No. 2: Political party spending
This election year inewsource reported dozens of stories tracking the flow of money in local races. One that stands out is Jill Castellano’s piece about political party spending on local candidates. The reporting required such a deep understanding and analysis of campaign finance data that advisers to political parties told inewsource they couldn’t figure it out on their own.
The article included a searchable database of political party spending with more than 350 transactions by the San Diego County Democratic and Republican parties from 2011 to 2018. Charts within the article showed the differences in spending between the parties. And, as we do with all our complex data reporting, we included a methodology explaining our analysis.
No. 3: Precinct-level election maps
inewsource’s primary and general election maps showed how San Diego County voters in select races cast their ballots during an election year with unprecedented spending. These precinct-level, interactive maps let readers search their address to see the breakdown of votes within their precinct, or click around to view the results from others. We believe it’s important to understand how our community voted, and we pride ourselves on sharing this level of detail in a searchable, easy-to-use format.

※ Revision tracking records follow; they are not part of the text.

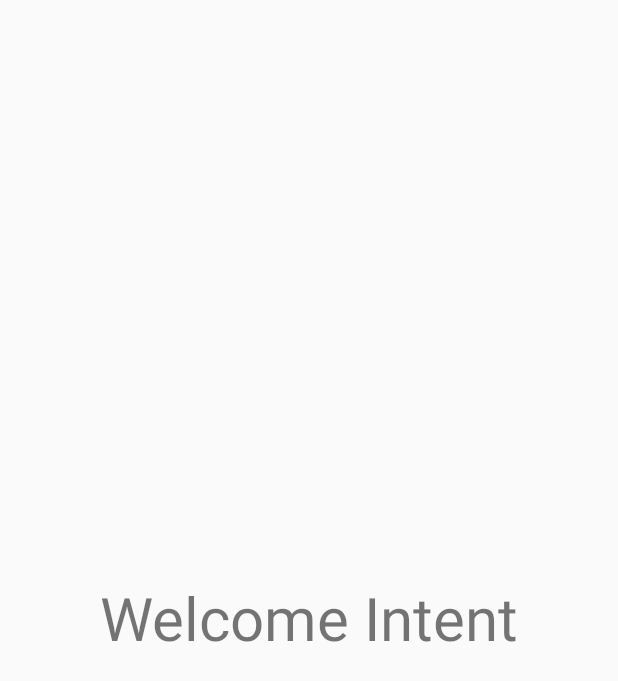
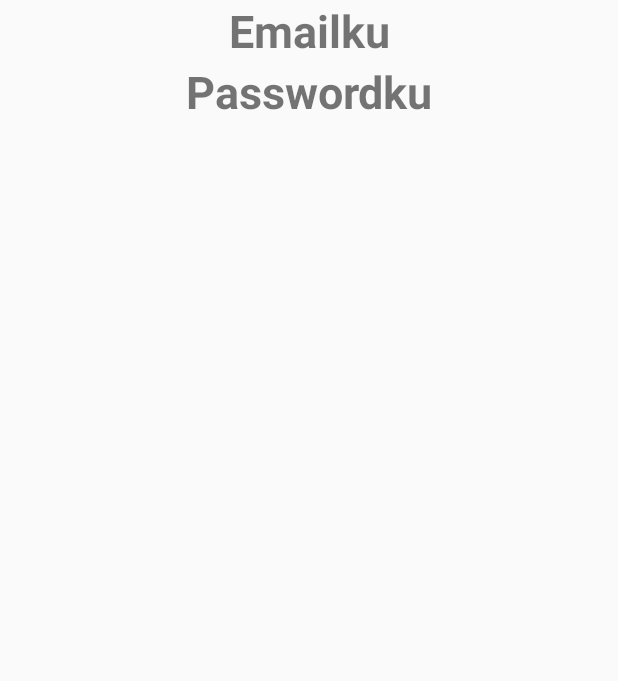
Before and after one commit to Zaenudinm/latihan, an Android app: the layout activity_move.xml on its own in the app's theme, with its tools: preview values and no code run, on a phone screen of 412 x 824 dp. Shown: the top 681 px of the screen. Run offline under Robolectric (Android 15) with nearby library versions, the phone set to English and light mode, and no system bars.

```diff
--- a/app/src/main/res/layout/activity_move.xml
+++ b/app/src/main/res/layout/activity_move.xml
@@ -7,11 +7,24 @@
     android:orientation="vertical"
     tools:context="com.example.kedok.myapplication.Move">
 
+
+
     <TextView
+        android:id="@+id/txt_emailku"
         android:layout_width="match_parent"
-        android:layout_height="match_parent"
-        android:text="Welcome Intent"
-        android:gravity="center"
-        android:textSize="40sp"/>
+        android:layout_height="wrap_content"
+        android:text="Emailku"
+        android:textStyle="bold"
+        android:textSize="30sp"
+        android:gravity="center"/>
+
+    <TextView
+        android:id="@+id/txt_passku"
+        android:layout_width="match_parent"
+        android:layout_height="wrap_content"
+        android:text="Passwordku"
+        android:textStyle="bold"
+        android:textSize="30sp"
+        android:gravity="center"/>
 
 </LinearLayout>
```
Also changed, not shown: app/src/main/java/com/example/kedok/myapplication/MainActivity.java (+7 -1 lines), app/src/main/java/com/example/kedok/myapplication/Move.java (+9 -0 lines), app/src/main/res/layout/activity_main.xml (+8 -7 lines).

For the June primary, we used color-coded maps for key races, including two congressional contests that reached into neighboring counties. We took the same approach for the November election and focused on eight races and three ballot measures.
No. 4: Mello-Roos: The tax you choose
inewsource continued its focus on Mello-Roos tax districts in San Diego County. The taxes, which have been collected for nearly 30 years across California, help fund community improvements to infrastructure such as schools and roads. Our 2018 analysis uncovered that the Sweetwater Union High School District had used at least $46 million in Mello-Roos taxes paid by Eastlake property owners to fund projects in other parts of Chula Vista. One resident said the district uses the special taxes like a “slush fund.”
A big part of that reporting included an update to our searchable Mello-Roos map, which shows parcel-level details of who pays into which districts throughout San Diego County. The data goes back five years for each parcel, including the amount paid per Mello-Roos district and contact details for the agency managing each fund.
No. 5: Vaccination rates decline as medical exemptions rise
inewsource for years has reported on childhood vaccination rates and the debate surrounding them. This year, we found rates for kindergarteners in the state and San Diego County dropped slightly this past school year, which concerns some medical professionals.
We also updated our vaccination rate map, which goes back to 2014. It’s searchable so you can see the vaccination rates of schools in your neighborhood. The story that showcased this year’s map and data analysis also includes two interactive graphics that show how medical and personal belief vaccination exemption rates have changed over time.
No. 6: America’s Wall
In 2017, inewsource and KPBS partnered to explore the existing structure of the U.S.-Mexico border wall. It included an in-depth look at what fencing exists now, when it was built and how it has played into the evolving national discussion about immigration. We plan to update it once we get more current records from U.S. Customs and Border Protection, but our map continues to be one of our most popular data projects.
After getting requests from academics and journalists, we made public this year the underlying data of each piece of fencing. The results have been far reaching. Most recently, the data was used in a joint analysis by Stanford University and Dartmouth College about the economic impact of border fencing.
Given the ongoing debate about immigration, the migrant caravan and President Donald Trump’s call for more border wall funding, the map continues to be popular on our website.
We’ll let you know when big things happen.